4231_David Rice.mp4 (519.08 MB)

Robotic-Assisted Left Upper Lobe Anterior (S3) Segmentectomy

Download (519.08 MB)
posted on 2018-05-01, 17:00 authored by David Rice

Sublobar resection of small (<2 cm) well-differentiated lung cancers is appropriate, especially in elderly patients, and it preserves useful lung parenchyma, thereby maximizing postoperative lung function [1]. Though minimally invasive anatomic segmental lung resection by video-assisted thoracoscopic surgery is relatively straightforward for resection of the lingular (S4+5), trisegment (S1+2+3), superior (S6), and basilar (S7+8+10) segments, resection of individual segments such as the anterior segment (S3) is rarely performed due to the complexity of the procedure. The dexterity inherent in the surgical robot, however, facilitates delicate dissection of the individual segmental vascular and bronchial structures and allows for the performance of “atypical” segmental resections [2]. Here, the author presents a completely portal robotic segmentectomy of the anterior (S3) segment of the left upper lobe in an 80-year-old man with a small peripheral well-differentiated adenocarcinoma.


  • da Vinci Xi® surgical robot
  • 0 degree scope
  • near-infrared imaging
  • EndoWrist® 30 mm and 45 mm robotic stapler
  • fenestrated bipolar (left port, non-dominant hand)
  • curved bipolar dissector (dominant hand)
  • robotic scissors (right port, dominant hand)
  • tip-up fenestrated grasper (posterior port, retraction)
  • flexible 14 Fr tracheal suction tubing attached to 5 mm endoscopic suction device for intermittent suctioning, if needed

Key points in the conduct of the procedure include:

Complete portal technique is used with four robotic ports, carbon dioxide insufflation, and no bedside assistant except for specimen extraction.

Initial dissection of mediastinal N1 and N2 lymph nodes is performed, with frozen section pathologic analysis to confirm the absence of metastases.

Dissection of the hilar lymph nodes (10L, 11L, and 12L) facilitates the dissection of the vascular and bronchial structures, and it enables correct identification of the segmental anatomy and the division of the appropriate structures.

Intraoperatively, frequent correlation of the visualized anatomy with the preoperative computed tomography imaging is important to ensure that the correct structures are dissected and divided.

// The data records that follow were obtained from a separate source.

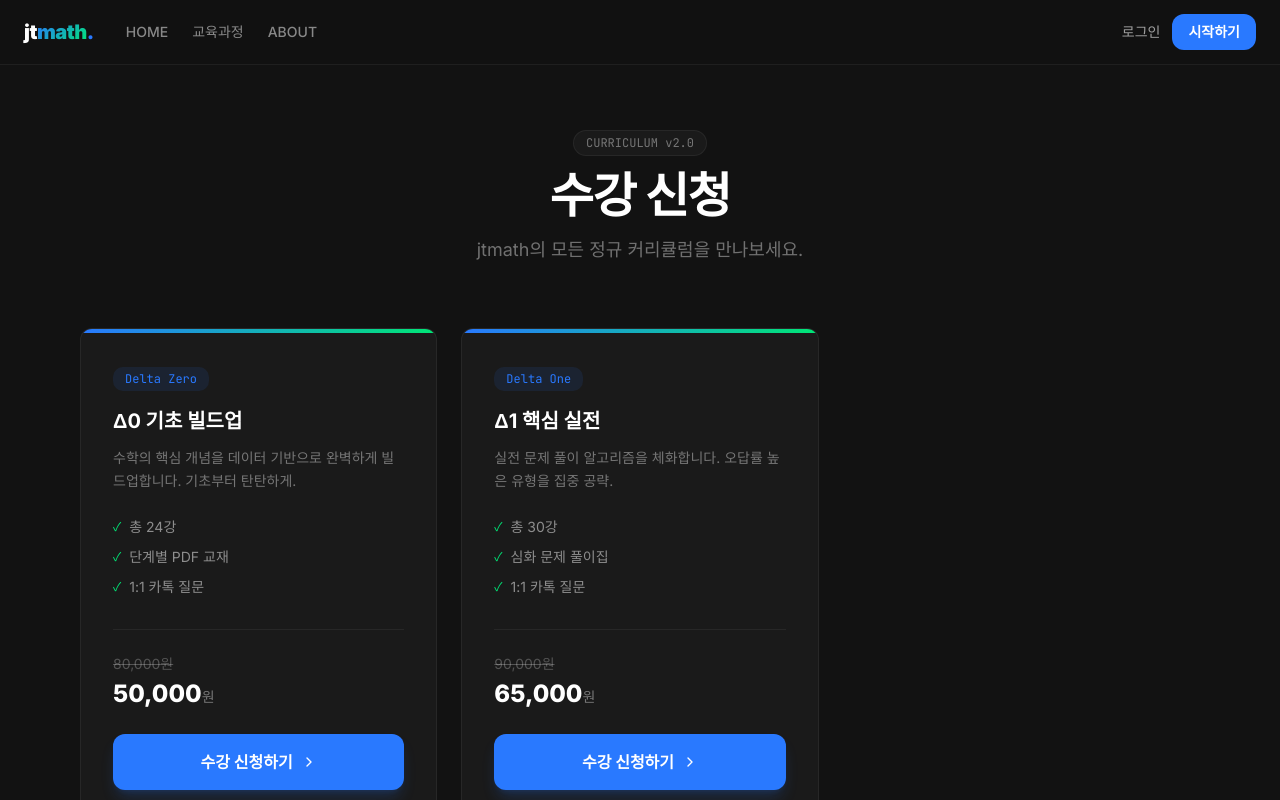
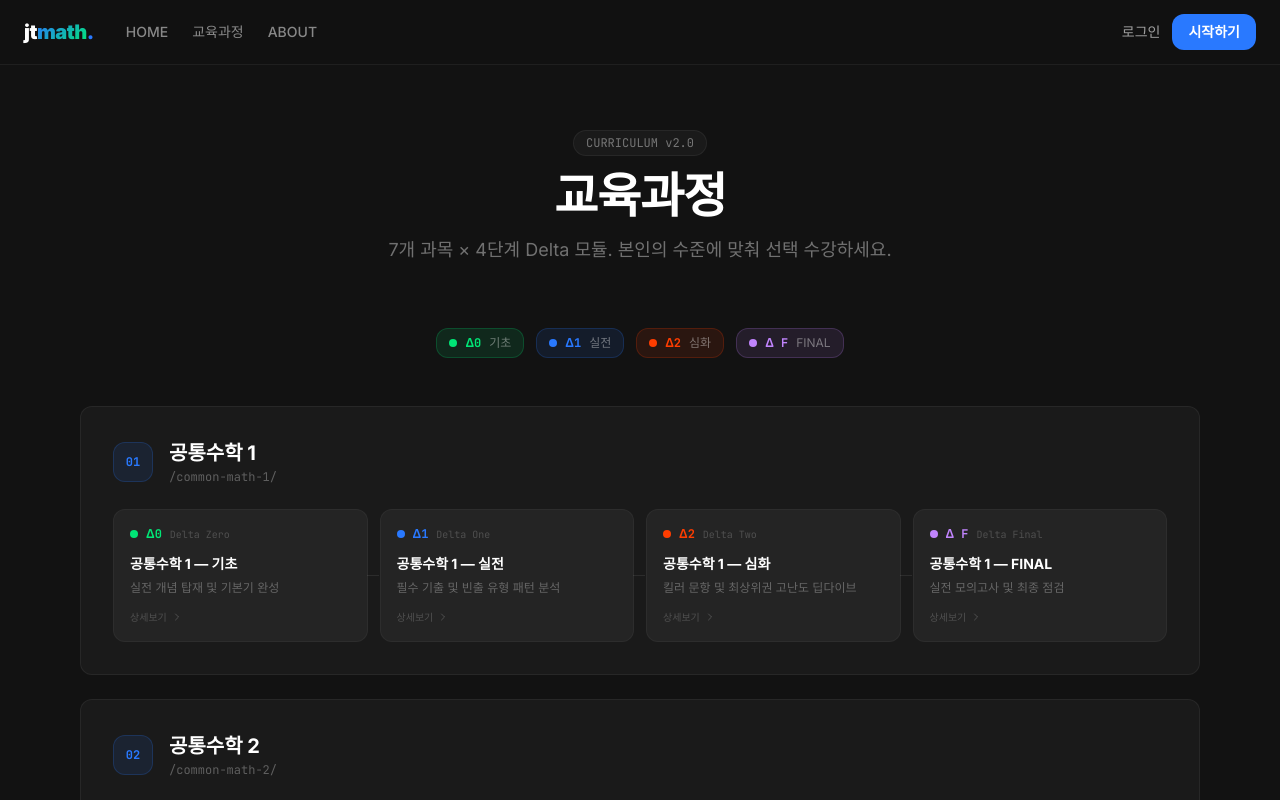
Before and after one commit to gomath777/jtmath-web, a Next.js app: page /courses in a window 1280 px wide. Shown: the top 800 px of the page. Built offline with nearby package versions, Linux system fonts and the light colour scheme; no server answers; the database is empty.

Commit message:
feat(courses): 7과목×4단계 Delta 커리큘럼 로드맵 UI 구현

```diff
--- a/src/app/(marketing)/courses/page.tsx
+++ b/src/app/(marketing)/courses/page.tsx
@@ -1,108 +1,166 @@
 import Link from 'next/link';
 import MainHeader from '@/components/MainHeader';
 import { ChevronRight } from 'lucide-react';
-import { createClient } from '@/utils/supabase/server';
 
-export default async function CoursesPage() {
-  const supabase = await createClient();
+// Curriculum Data based on curr.md specification
+const subjects = [
+  { id: "common-math-1", name: "공통수학 1", icon: "01" },
+  { id: "common-math-2", name: "공통수학 2", icon: "02" },
+  { id: "algebra", name: "대수", icon: "03" },
+  { id: "calculus-1", name: "미적분 1", icon: "04" },
+  { id: "geometry", name: "기하", icon: "05" },
+  { id: "calculus-2", name: "미적분 2", icon: "06" },
+  { id: "probability", name: "확률과 통계", icon: "07" },
+];
 
-  const { data: courses } = await supabase
-    .from('courses')
-    .select('*')
-    .order('created_at', { ascending: true });
-
-  const displayCourses = courses && courses.length > 0 ? courses : [
+const deltaModules = [
   {
-      id: "1",
-      title: "Δ0 기초 빌드업",
-      subtitle: "Delta Zero",
-      description: "수학의 핵심 개념을 데이터 기반으로 완벽하게 빌드업합니다. 기초부터 탄탄하게.",
-      price: 50000,
-      original_price: 80000,
-      level: "FOUNDATION",
-      features: ["총 24강", "단계별 PDF 교재", "1:1 카톡 질문"]
+    key: "delta-0",
+    label: "Δ0",
+    name: "기초",
+    fullName: "Delta Zero",
+    description: "실전 개념 탑재 및 기본기 완성",
+    color: "text-brand-mint",
+    bgColor: "bg-brand-mint/10",
+    borderColor: "border-brand-mint/20",
+    dotColor: "bg-brand-mint",
   },
   {
-      id: "2",
-      title: "Δ1 핵심 실전",
-      subtitle: "Delta One",
-      description: "실전 문제 풀이 알고리즘을 체화합니다. 오답률 높은 유형을 집중 공략.",
-      price: 65000,
-      original_price: 90000,
-      level: "CORE",
-      features: ["총 30강", "심화 문제 풀이집", "1:1 카톡 질문"]
-    }
+    key: "delta-1",
+    label: "Δ1",
+    name: "실전",
+    fullName: "Delta One",
+    description: "필수 기출 및 빈출 유형 패턴 분석",
+    color: "text-brand-blue",
+    bgColor: "bg-brand-blue/10",
+    borderColor: "border-brand-blue/20",
+    dotColor: "bg-brand-blue",
+  },
+  {
+    key: "delta-2",
+    label: "Δ2",
+    name: "심화",
+    fullName: "Delta Two",
+    description: "킬러 문항 및 최상위권 고난도 딥다이브",
+    color: "text-brand-orange",
+    bgColor: "bg-brand-orange/10",
+    borderColor: "border-brand-orange/20",
+    dotColor: "bg-brand-orange",
+  },
+  {
+    key: "delta-final",
+    label: "Δ F",
+    name: "FINAL",
+    fullName: "Delta Final",
+    description: "실전 모의고사 및 최종 점검",
+    color: "text-purple-400",
+    bgColor: "bg-purple-400/10",
+    borderColor: "border-purple-400/20",
+    dotColor: "bg-purple-400",
+  },
 ];
 
+export default function CoursesPage() {
   return (
     <div className="min-h-screen bg-brand-dark flex flex-col">
       <MainHeader />
 
       <main className="flex-1 container mx-auto px-4 py-16 max-w-6xl">
+        {/* Header */}
         <div className="text-center mb-16 space-y-4">
           <div className="inline-flex items-center gap-2 px-3 py-1 rounded-full bg-brand-surface border border-white/[0.06] text-xs font-mono text-white/40">
             CURRICULUM v2.0
           </div>
-          <h1 className="text-4xl md:text-5xl font-extrabold text-white tracking-tight">수강 신청</h1>
+          <h1 className="text-4xl md:text-5xl font-extrabold text-white tracking-tight">교육과정</h1>
           <p className="text-lg text-white/40 max-w-2xl mx-auto">
-            jtmath의 모든 정규 커리큘럼을 만나보세요.
+            7개 과목 × 4단계 Delta 모듈. 본인의 수준에 맞춰 선택 수강하세요.
           </p>
         </div>
 
-        <div className="grid grid-cols-1 md:grid-cols-2 lg:grid-cols-3 gap-6">
-          {displayCourses.map((course: any) => (
-            <div key={course.id} className="brand-card overflow-hidden flex flex-col group hover:border-brand-blue/30 transition-all duration-300">
-              {/* Top accent line */}
-              <div className="h-1 w-full bg-gradient-to-r from-brand-blue to-brand-mint" />
-
-              <div className="p-8 flex flex-col flex-1">
-                <div className="mb-6">
-                  <span className="inline-block px-3 py-1 bg-brand-blue/10 text-brand-blue font-mono text-xs rounded-md mb-4">
-                    {course.subtitle || course.level || "COURSE"}
-                  </span>
-                  <h2 className="text-xl font-bold text-white line-clamp-2 group-hover:text-brand-blue transition-colors">
-                    {course.title}
-                  </h2>
-                  <p className="mt-3 text-white/40 text-sm leading-relaxed line-clamp-3">
-                    {course.description}
-                  </p>
-                </div>
-
-                <div className="space-y-2.5 mb-8">
-                  {(course.features || ["무제한 반복 수강", "PDF 교재", "카톡 질의응답"]).map((feature: string, idx: number) => (
-                    <div key={idx} className="flex items-center gap-2 text-sm text-white/50">
-                      <span className="text-brand-mint text-xs">✓</span>
-                      {feature}
+        {/* Delta Legend */}
+        <div className="flex flex-wrap items-center justify-center gap-3 mb-12">
+          {deltaModules.map((delta) => (
+            <div key={delta.key} className={`inline-flex items-center gap-2 px-3 py-1.5 rounded-lg ${delta.bgColor} border ${delta.borderColor}`}>
+              <span className={`w-2 h-2 rounded-full ${delta.dotColor}`} />
+              <span className={`text-xs font-mono font-bold ${delta.color}`}>{delta.label}</span>
+              <span className="text-xs text-white/40">{delta.name}</span>
             </div>
           ))}
         </div>
 
-                <div className="mt-auto pt-6 border-t border-white/[0.06]">
-                  <div className="flex justify-between items-end mb-6">
+        {/* Subject Grid */}
+        <div className="space-y-6">
+          {subjects.map((subject) => (
+            <div key={subject.id} className="brand-card overflow-hidden group hover:border-white/[0.12] transition-all duration-300">
+              <div className="p-6 md:p-8">
+                {/* Subject Header */}
+                <div className="flex items-center gap-4 mb-6">
+                  <div className="w-10 h-10 rounded-lg bg-brand-blue/10 border border-brand-blue/20 flex items-center justify-center">
+                    <span className="text-xs font-mono font-bold text-brand-blue">{subject.icon}</span>
+                  </div>
                   <div>
-                      {course.original_price && (
-                        <span className="text-sm text-white/25 line-through block mb-1">
-                          {Number(course.original_price).toLocaleString()}원
-                        </span>
-                      )}
-                      <span className="text-2xl font-extrabold text-white">
-                        {Number(course.price).toLocaleString()}<span className="text-sm font-normal text-white/40">원</span>
-                      </span>
+                    <h2 className="text-lg md:text-xl font-bold text-white">{subject.name}</h2>
+                    <p className="text-xs font-mono text-white/30 mt-0.5">/{subject.id}/</p>
                   </div>
                 </div>
 
+                {/* Delta Modules - Roadmap Style */}
+                <div className="grid grid-cols-1 sm:grid-cols-2 lg:grid-cols-4 gap-3">
+                  {deltaModules.map((delta, idx) => (
                     <Link
-                    href={`/checkout/${course.id}`}
-                    className="flex justify-center items-center gap-2 w-full bg-brand-blue hover:bg-blue-600 text-white font-bold py-4 rounded-xl transition-all shadow-lg shadow-brand-blue/20 hover:shadow-brand-blue/40"
+                      key={delta.key}
+                      href={`/courses/${subject.id}/${delta.key}`}
+                      className={`relative p-4 rounded-xl bg-brand-elevated border border-white/[0.04] hover:border-white/[0.12] transition-all duration-200 group/card hover:scale-[1.02]`}
                     >
-                    수강 신청하기
-                    <ChevronRight className="w-4 h-4" />
+                      {/* Connection line between cards (desktop only) */}
+                      {idx < deltaModules.length - 1 && (
+                        <div className="hidden lg:block absolute top-1/2 -right-3 w-3 h-px bg-white/[0.08]" />
+                      )}
+
+                      <div className="flex items-center gap-2 mb-3">
+                        <span className={`w-2 h-2 rounded-full ${delta.dotColor}`} />
+                        <span className={`text-xs font-mono font-bold ${delta.color}`}>{delta.label}</span>
+                        <span className="text-[10px] text-white/20 font-mono">{delta.fullName}</span>
+                      </div>
+
+                      <h3 className="text-sm font-bold text-white mb-1 group-hover/card:text-brand-blue transition-colors">
+                        {subject.name} — {delta.name}
+                      </h3>
+                      <p className="text-xs text-white/30 leading-relaxed">
+                        {delta.description}
+                      </p>
+
+                      <div className="mt-3 flex items-center gap-1 text-[10px] font-mono text-white/20 group-hover/card:text-brand-blue/60 transition-colors">
+                        상세보기 <ChevronRight className="w-3 h-3" />
+                      </div>
                     </Link>
+                  ))}
                 </div>
               </div>
             </div>
           ))}
         </div>
+
+        {/* Bottom CTA */}
+        <div className="mt-16 text-center brand-card p-8 md:p-12">
+          <h3 className="text-xl font-bold text-white mb-2">어떤 과목부터 시작할지 고민되시나요?</h3>
+          <p className="text-white/40 text-sm mb-6">카카오톡으로 상담하시면 맞춤 커리큘럼을 추천해드립니다.</p>
+          <div className="flex flex-col sm:flex-row items-center justify-center gap-3">
+            <a
+              href="#"
+              className="inline-flex items-center gap-2 px-6 py-3 bg-[#FEE500] hover:bg-[#FDD800] text-[#371D1E] font-bold rounded-xl transition-colors text-sm"
+            >
+              카카오톡 상담하기
+            </a>
+            <Link
+              href="/signup"
+              className="inline-flex items-center gap-2 px-6 py-3 bg-brand-blue hover:bg-blue-600 text-white font-bold rounded-xl transition-all shadow-lg shadow-brand-blue/20 text-sm"
+            >
+              회원가입 후 수강신청
+              <ChevronRight className="w-4 h-4" />
+            </Link>
+          </div>
+        </div>
       </main>
     </div>
   );
```
Also changed, not shown: design/curr.md (added). Lines whose indentation alone changed are shown as unchanged.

Division of the small arteries to the involved segment is often best accomplished by dividing between ligatures. The bronchus may be either divided by stapler or transected with scissors and sutured closed. A posterior-to-anterior trajectory for the stapler facilitates stapler alignment, and this can be achieved by placing a 12 mm port between the camera port and the posterior (retraction) port.

Once the arterial supply to the involved segment is divided, use of 12.5 mg indocyanine green (ICG) intravenously allows the remaining perfused segments to be visualized under Firefly™ near-infrared imaging, thereby defining the intersegmental planes. Because of eventual parenchymal diffusion of ICG, the initial boundary between perfused and nonperfused regions can be marked on the visceral pleura using electrocautery.

Division of the intersegmental plane can be easily achieved with the robotic stapler, which lessens the amount of air leak compared to traditional parenchymal division with cautery. For “atypical” segmentectomy, it is not strictly necessary to ligate the venous structures. Frequently, the veins will have tributaries that drain adjacent segments, particularly intersegmental veins, and division of these may result in venous congestion of the remnant segments.


  1. Mery CM, Pappas AN, Bueno R, et al. Similar long-term survival of elderly patients with non-small cell lung cancer treated with lobectomy or wedge resection within the surveillance, epidemiology, and end results database. Chest. 2005;128(1):237-245.
  2. Cerfolio RJ, Watson C, Minnich DJ, Calloway S, Wei B. One hundred planned robotic segmentectomies: early results, technical details, and preferred port placement. Ann Thorac Surg. 2016;101(3):1089-1095.


Usage metrics





    Ref. manager